Please note: This is a companion version & not the original book.
Sample Book Insights:
#1 In 1913, it was Belgium where the force fields of European integration most overlapped. The medieval Flemish city of Ghent hosted the Exposition Universelle et Internationale, as had Brussels a few years before.
#2 The age of empire, and Belgium’s role in it, can be seen in the 1913 World’s Fair in Ghent, which was hosted by a Belgian king. The gold and white exhibition buildings were set in extensive, well-ordered gardens. At night, the whole place was lit up with electric lights.
#3 Europe was not just a geographic description for those of a certain class, but a lived reality for those who could travel across it. The continent was filled with palace hotels, from the newly opened Carlton in St Moritz to the gold and marble gaudiness of the Negresco in Nice.

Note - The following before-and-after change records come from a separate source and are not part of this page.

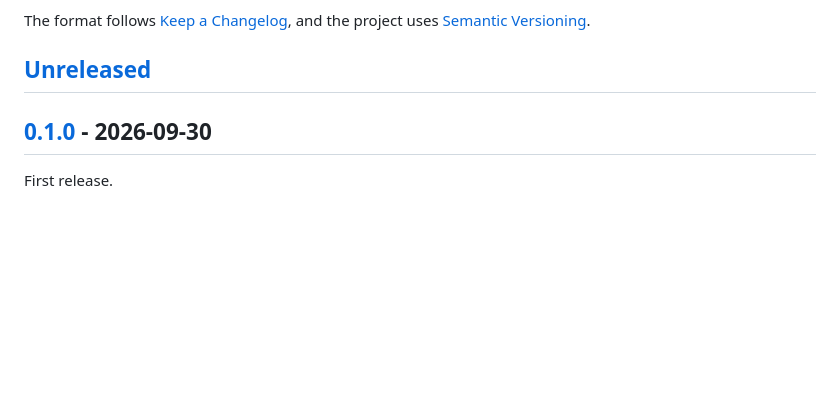
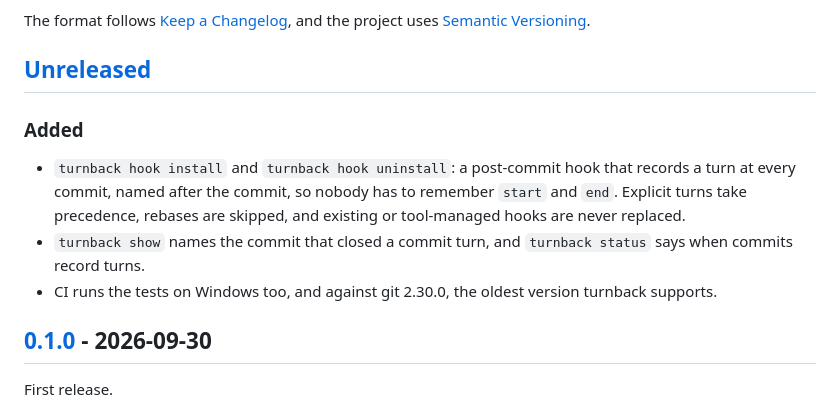
Before and after one commit to Waiivyy/turnback, a Markdown page: CHANGELOG.md, the part around the change. Rendered like a GitHub page; blank space fills up the shorter version.

Commit message:
Update changelog for commit recording and the new CI jobs

```diff
--- a/CHANGELOG.md
+++ b/CHANGELOG.md
@@ -6,6 +6,17 @@ The format follows [Keep a Changelog](https://keepachangelog.com/en/1.1.0/),
 and the project uses [Semantic Versioning](https://semver.org/).
 
 ## [Unreleased]
+
+### Added
+
+- `turnback hook install` and `turnback hook uninstall`: a post-commit hook
+  that records a turn at every commit, named after the commit, so nobody has
+  to remember `start` and `end`. Explicit turns take precedence, rebases are
+  skipped, and existing or tool-managed hooks are never replaced.
+- `turnback show` names the commit that closed a commit turn, and
+  `turnback status` says when commits record turns.
+- CI runs the tests on Windows too, and against git 2.30.0, the oldest
+  version turnback supports.
 
 ## [0.1.0] - 2026-09-30
 
```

#4 Europe’s aristocrats, leisured classes, and middle classes all had their sense of commonality forged through common social experiences. Europe’s working classes had their sense of solidarity enshrined in the doctrines of socialism and workers’ internationalism.